GALs can be paid professionals, like an attorney or a mental health therapist, or they could be volunteers who are trained in investigating family issues. Because children cannot represent their own interests in court, the GAL is appointed as an independent investigator who will make unbiased recommendations to the judge about the child’s wellbeing.
GALs can be appointed for a variety of reasons. Some GALs have very broad duties, and are tasked with looking into a family’s entire living situation. Other GALs are appointed for a specific purpose, like investigating whether or not a parent’s substance use is affecting the child in a negative manner. What exactly the GAL is required to do varies with each case, and will be spelled out in the family court judge’s order appointing the GAL.

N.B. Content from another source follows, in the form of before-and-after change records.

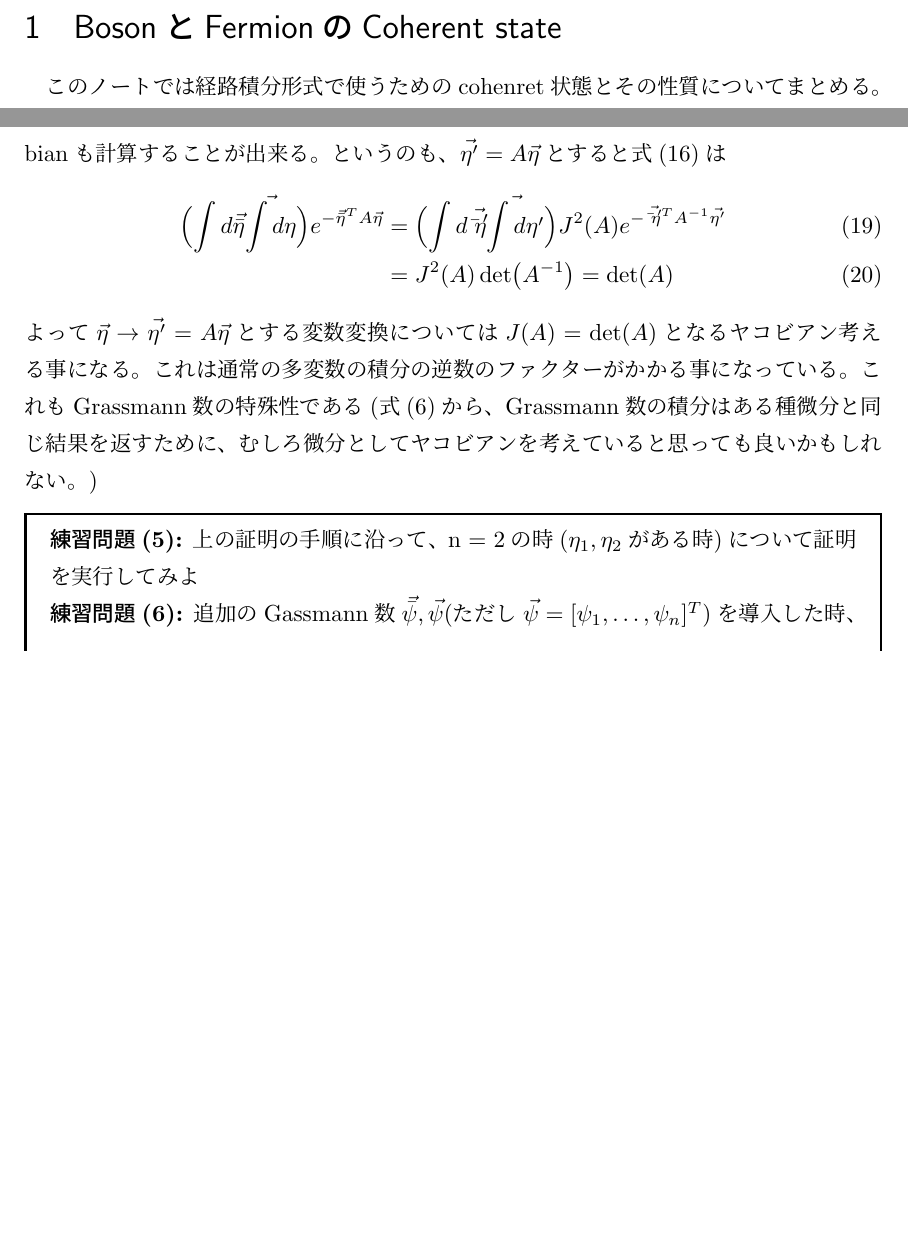
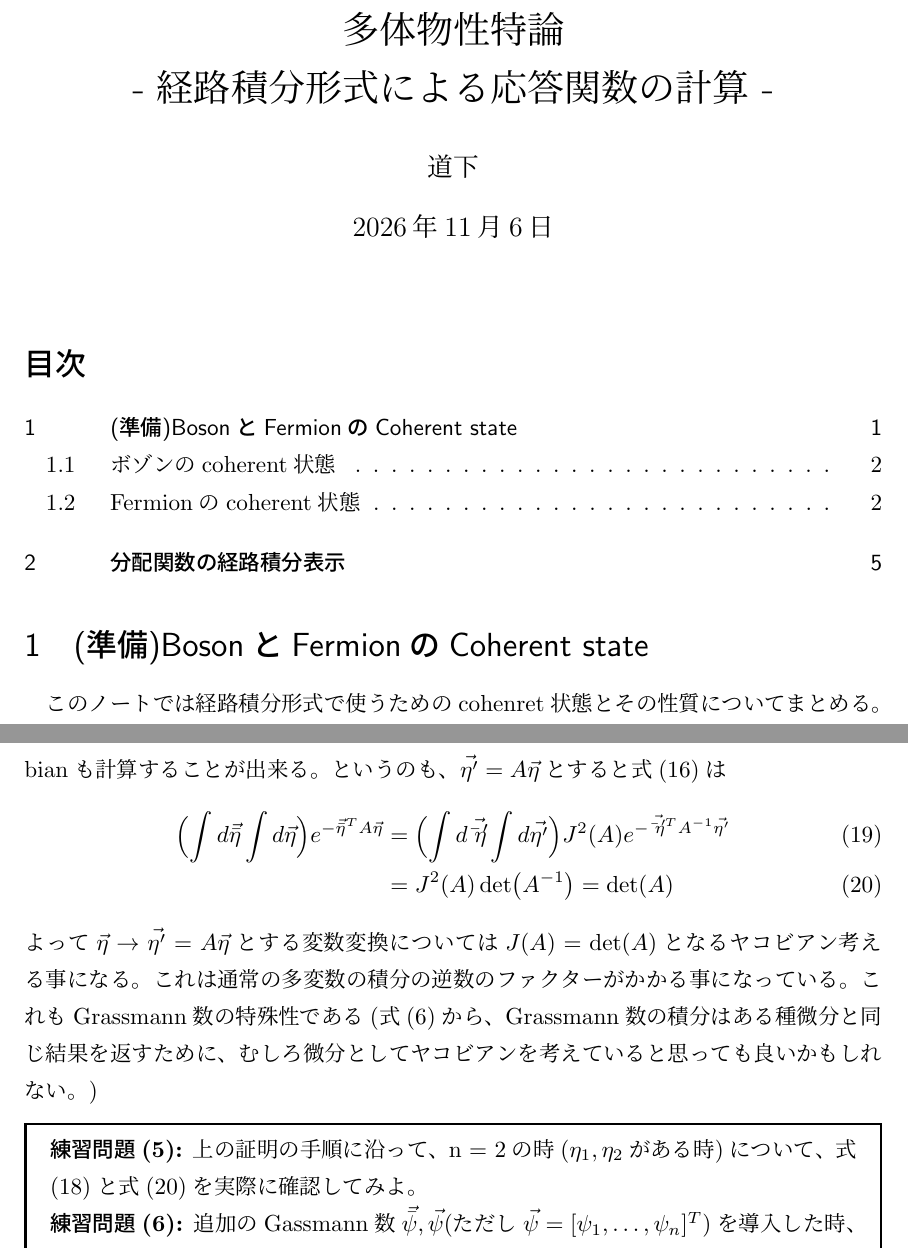
Before and after one commit to YoshihiroMichishita/SaitamaUniv_ManyBodyPhys, a LaTeX document (CoherentState.tex): two parts of pages 1 and 4 of 5 before the commit and two parts of pages 1 and 5 of 5 after it, joined at a grey line, cut at the place of the change, the shorter picture padded with empty space. Compiled offline with pLaTeX and dvipdfmx.

Commit message:
just for share

```diff
--- a/CoherentState.tex
+++ b/CoherentState.tex
@@ -8,6 +8,8 @@
 \usepackage{float}
 \usepackage{mathdots}
 \usepackage[dvipdfm]{graphicx}
+\usepackage[dvipdfmx,hidelinks]{hyperref}
+\usepackage{pxjahyper}
 \newcommand{\p}{\partial}
 \newcommand{\poi}[1]{\{ #1 \}}
 %\newcommand{\log}{\mathrm{log}}
@@ -23,10 +25,18 @@
 \newcommand{\h}[1]{\hat{#1}}
 %\newcommand{\dd}{\mathrm{d}}
 
+\title{多体物性特論\\ - 経路積分形式による応答関数の計算 -}
+\author{道下}
+\date{\today}
 
 \begin{document}
 
-\section{BosonとFermionのCoherent state}
+\maketitle
+
+\setcounter{tocdepth}{2}
+\tableofcontents
+
+\section{(準備)BosonとFermionのCoherent state}
 このノートでは経路積分形式で使うためのcohenret状態とその性質についてまとめる。coherent状態を使う理由としては、後に見てわかる通り、場の演算子を微分・積分可能な数に置き換えるためである。
 
 統計力学において、分配関数による物理量の計算を学んだことを覚えているだろうか？分配関数は一度積分を計算しておけば、あとは任意の物理量が微分(変分)によって計算が出来ることが利点であった。古典の場合は積分すれば良いのだが、量子の場合は分配関数の中身が演算子になっており、量子の演算子は一般に飛び飛びの値を取るため、そのままでは微分(変分)ができない。そこでcoherent状態を導入することで、演算子を微分・積分可能な数に置き換えることができるのである。(量子系を「古典系っぽく」扱うための方法だと思ってもらって良い。)
@@ -134,9 +143,10 @@
-  &=& J^2(A) \det(A^{-1}) = \det(A)
+  \Bigl(\int d\vec{\bar{\eta}} \int d\vec{\eta}\Bigr) e^{-\vec{\bar{\eta}}^T A \vec{\eta}} &=& \Bigl(\int d\vec{\bar{\eta}'} \int d\vec{\eta'}\Bigr) J^2(A) e^{-\vec{\bar{\eta}'}^TA^{-1} \vec{\eta'}} \\
+  &=& J^2(A) \det(A^{-1}) = \det(A)\label{grassmann_jacobian}
 \end{eqnarray}
 よって$\vec{\eta} \rightarrow\vec{\eta'} = A \vec{\eta}$とする変数変換については$J(A) = \det(A)$となるヤコビアン考える事になる。これは通常の多変数の積分の逆数のファクターがかかる事になっている。これもGrassmann数の特殊性である(式(\ref{grass_ana})から、Grassmann数の積分はある種微分と同じ結果を返すために、むしろ微分としてヤコビアンを考えていると思っても良いかもしれない。)
 
 \begin{mdframed}[linewidth=1pt]
-\textbf{練習問題(5):} 上の証明の手順に沿って、n = 2の時($\eta_1, \eta_2$がある時)について証明を実行してみよ\\
+\textbf{練習問題(5):} 上の証明の手順に沿って、n = 2の時($\eta_1, \eta_2$がある時)について、式(\ref{grassmann_gauss})と式(\ref{grassmann_jacobian})を実際に確認してみよ。\\
 \textbf{練習問題(6):} 追加のGassmann数$\vec{\bar{\psi}}, \vec{\psi}$(ただし$\vec{\psi} = [\psi_1, \dots, \psi_n]^T$)を導入した時、以下を示せ。
 \begin{eqnarray}
   \prod_i \Bigl(\int d\bar{\eta}_i \int d\eta_i\Bigr) \exp[-(\vec{\bar{\eta}}+\vec{\bar{\psi}})^T A (\vec{\eta} + \vec{\psi}) ] = \det(A)
```
Also changed, not shown: CoherentState.tex (15 more changed lines).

Once a GAL is appointed, he or she becomes a permanent part of the case until dismissed by the judge, and will likely attend any hearings regarding the parenting plan or child custody. The GAL will likely interview people close to the child, including his or her parents, family members, teachers, friends, or counselors. The child’s parents are required to work with the GAL, and must submit to any reasonable requests that the GAL makes.
After the GAL completes the investigation, he or she will issue a report containing recommendations to the judge about the best living situation for the child. If the child disagrees with the GAL’s recommendations, the GAL will note this in the report.
If your child has been appointed a Guardian ad Litem, it is important to work with him or her in order to protect your child’s rights and wellbeing. While allowing a stranger to evaluate your life and parenting techniques can be intimidating, these professionals have your child’s best interests in mind.
If you are unsure about how you are required to respond to a GAL’s requests, or if you believe that your child may need a GAL appointed on his or her behalf, speak with the attorneys at Pacific Northwest Family Law. We know that the GAL’s opinion will carry great weight with your judge, and can help you and your family prepare for the GAL’s recommendations.
For more information about child custody or the role of Guardians ad Litem, contact Pacific Northwest Family Law today by calling 509-572-3700.